In a similar scenario, the Xperia 5 III and its 4,500mAh battery would leave me at around the 50% mark, which is still decent in its own right, while the Asus Zenfone 9 and its pokey 4,300mAh battery would be left with between 30 and 40%. Running the usual Expert Reviews looping video test, the Xperia 5 IV lasted 20hrs 3mins, which is just over two hours longer than the Asus Zenfone 9 managed. It beats the Xiaomi 12 and the Pixel 6 by a similar margin, too.
The good news continues with Sony finally adding wireless charging support. This always felt like a major omission given the premium pricing of the Xperia 5 range, so I’m glad to see it here.
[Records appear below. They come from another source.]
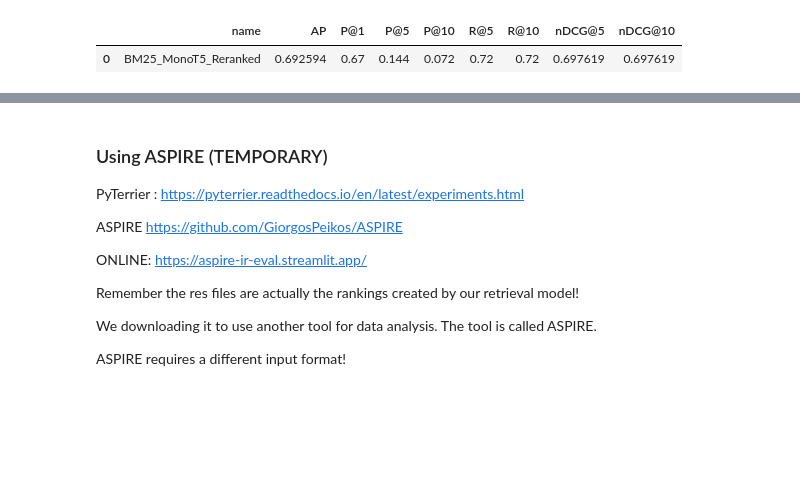
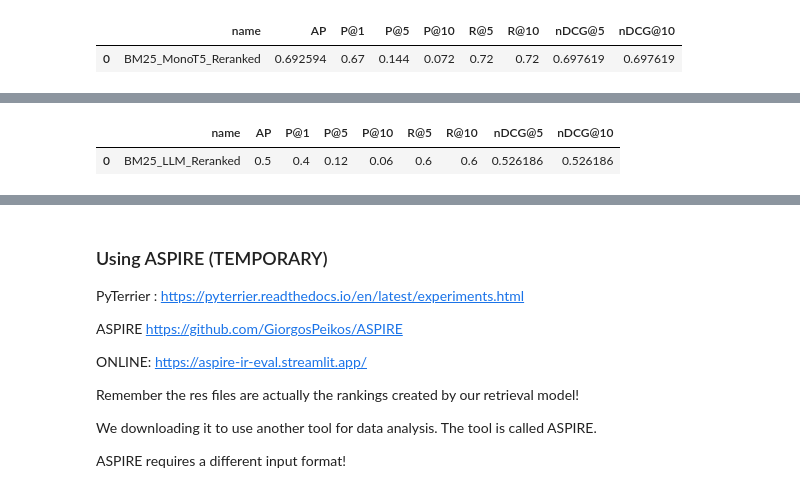
Before and after one commit to OmerSherman/IRProject, a Jupyter notebook: Historical News Question Answering.ipynb, the cells around one changed output, grey strips where cells are left out. Drawn from its saved outputs; the diff is of its cells as text; code cells hidden in the pictures; blank space fills up the shorter version.

```diff
--- a/Historical News Question Answering.ipynb
+++ b/Historical News Question Answering.ipynb
@@ -616,0 +780,68 @@ KeyboardInterrupt:
+# %%
+import torch
+import torch.nn.functional as F
+
+def logit_discriminator_scorer(row):
+    query = str(row['query'])
+    text = str(row['text'])[:400]
+    prompt = f"Query: {query} Document: {text} Relevant? (0-10):"
+    inputs = tokenizer(prompt, return_tensors="pt").to("cuda")
+    with torch.no_grad():
+        outputs = model(input_ids=inputs.input_ids)
+        last_token_logits = outputs.logits[0, -1, :]
+        # Encode digits 0-10 to find their token IDs
+        target_tokens = [tokenizer.encode(str(i), add_special_tokens=False)[-1] for i in range(11)]
+
+        # Filter logits for only the target digit tokens
+        relevant_logits = last_token_logits[target_tokens]
+
+        # Apply softmax to get probabilities
+        probs = F.softmax(relevant_logits, dim=-1)
+
+        # Calculate expected score (0*P(0) + 1*P(1) + ... + 10*P(10))
+        final_score = sum(i * prob.item() for i, prob in enumerate(probs))
+
+    return final_score
+
+sample_query = queries_df.iloc[0]['query'] # Example: "How many lots did Thomas Peirce have"
+
+# Assuming 'result' (from document_collection.json) is available and contains documents
+# We'll create a small DataFrame with a single query and a few document contexts to test.
+sample_data_for_scorer = [
+    {"query": sample_query, "text": result[0]['context']},
+    {"query": sample_query, "text": result[1]['context']},
+    {"query": "European politics", "text": result[2]['context']}
+]
+sample_df = pd.DataFrame(sample_data_for_scorer)
+sample_df['refined_score'] = sample_df.apply(logit_discriminator_scorer, axis=1)
+print(sample_df[['query', 'refined_score']])
+
+llm_reranker_pipeline = bm25_1st_stage_retrieval >> pt.text.get_text(index, 'text') >> pt.apply.doc_scores(logit_discriminator_scorer)
+
+query_llm_test = "Europe"
+llm_reranked_results = llm_reranker_pipeline.search(query_llm_test)
+print('\n-------------------- LLM Re-ranking results (top 10) --------------------\n', llm_reranked_results.head(10))
+
+# Prepare queries_df and qrels_df (assuming 'queries' and 'qrels' are defined globally)
+queries_df_llm = pd.DataFrame(queries)
+qrels_df_llm = pd.DataFrame(qrels)
+
+queries_df_llm = queries_df_llm.rename(columns={"query_id": "qid", "question": "query"})
+qrels_df_llm = qrels_df_llm.rename(columns={"query_id": "qid", "para_id": "docno"})
+
+# Use a small subset of queries for faster computation
+num_queries_subset_llm = 100
+queries_subset_df_llm = queries_df_llm.head(num_queries_subset_llm)
+qrels_subset_df_llm = qrels_df_llm[qrels_df_llm['qid'].isin(queries_subset_df_llm['qid'])].copy()
+
+# Run the experiment with the LLM re-ranking pipeline
+experiment_results_llm = pt.Experiment(
+    [llm_reranker_pipeline],
+    queries_subset_df_llm,  # Use the subset of queries
+    qrels_subset_df_llm,    # Use the filtered qrels for the subset
+    [P@1, P@5, P@10, R@5, R@10, nDCG@5, nDCG@10, MAP], # Ensure these measures are defined
+    names=["BM25_LLM_Reranked"]
+)
+
+display(experiment_results_llm)
+# %% [output]
@@ -616,0 +865,2 @@ KeyboardInterrupt:
+|  | name | AP | P@1 | P@5 | P@10 | R@5 | R@10 | nDCG@5 | nDCG@10 |
+| 0 | BM25_LLM_Reranked | 0.5 | 0.4 | 0.12 | 0.06 | 0.6 | 0.6 | 0.526186 | 0.526186 |
```
Also changed, not shown: parts of 24 cells of this notebook.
Less positive is the fact that the Xperia 5 IV is stuck with a mere 30W wired charging. Using the 30W charger from the Asus Zenfone 9 (Sony doesn’t supply one in the box), 30 minutes of charging from empty got me to 47%, which isn’t amazing.
Sony Xperia 5 IV review: Cameras
The Sony Xperia 5 IV comes with the same 12MP main camera as before, backed by Sony’s super-fast Dual Pixel PDAF system and OIS. However, the 12MP ultrawide and the 12MP telephoto are slightly different to their Xperia 5 III equivalents.
Most notably, the telephoto camera has lost its headline-grabbing variable lens. It’s now just a single fixed 60mm focal length, or a 2.5x optical zoom. This time, however, all three cameras get Sony’s Real-time Eye AF and Real-time Tracking, making for a more consistently locked-on shooting experience. And really, it’s that spookily accomplished quickfire lock-on that’s been the signifier of Sony’s high-end smartphone cameras for a number of years.
That and manual controls. Once again, this is a camera system that wants you to get hands-on, with a set of Pro controls that largely ape Sony’s Alpha cameras. If you have the patience to tinker with ISO, exposure, white balance and the like, there’s no (non-Sony) smartphone camera like it – especially with that two-stage physical shutter button on the right-hand edge of the handset.
As a point-and-shoot experience, the Xperia 5 IV isn’t up there with the iPhones and Pixels of this world. Sony’s low-intervention approach to image processing means that non-optimal shots retain more of their natural shade and murk, while Sony’s HDR implementation is much less aggressive than rivals, leading to less clarity and more overexposure in demanding lighting situations. Food shots, too, lack the Insta-worthy pop that all of Sony’s rivals manage to achieve.
Sony still doesn’t have a dedicated Night mode, either. The default Basic mode will make adjustments using multiple extended shutter time shots and OIS assistance, but low-light shots retain a lot more of the natural darkness than other flagship phones. In many ways, this is preferable, but you won’t get the stark clarity of other phones.
Sony has implemented a new and improved 12MP front camera (up from 8MP) this time around, which yields sharper selfies and enables 4K recording.
Sony Xperia 5 IV review: Verdict
The Sony Xperia 5 IV is another stylish, highly capable phone that slips into the pocket better than most of its oversized rivals. However, with the arrival of the striking (not to mention significantly cheaper) Asus Zenfone 9, Sony no longer has the premium compact field to itself.
Sony’s camera system is still incredibly quick and accurate, with a firm enthusiast focus that entails a physical shutter button and a host of manual controls. What’s more, Sony has finally rounded out the package with wireless charging, while boosting the phone’s battery life even further.
With that said, the Xperia 5 IV remains a very expensive piece of kit, and its tall display aspect ratio still won’t be for everyone. Meanwhile, Sony’s Pro-focused camera still doesn’t offer quite enough automated assistance on the point-and-shoot front if you need it.
The Xperia 5 IV falls tantalisingly short of being the ultimate compact flagship that we know Sony has in its repertoire, but that still makes it an excellent phone and an easy recommendation for anyone looking to downsize without compromise.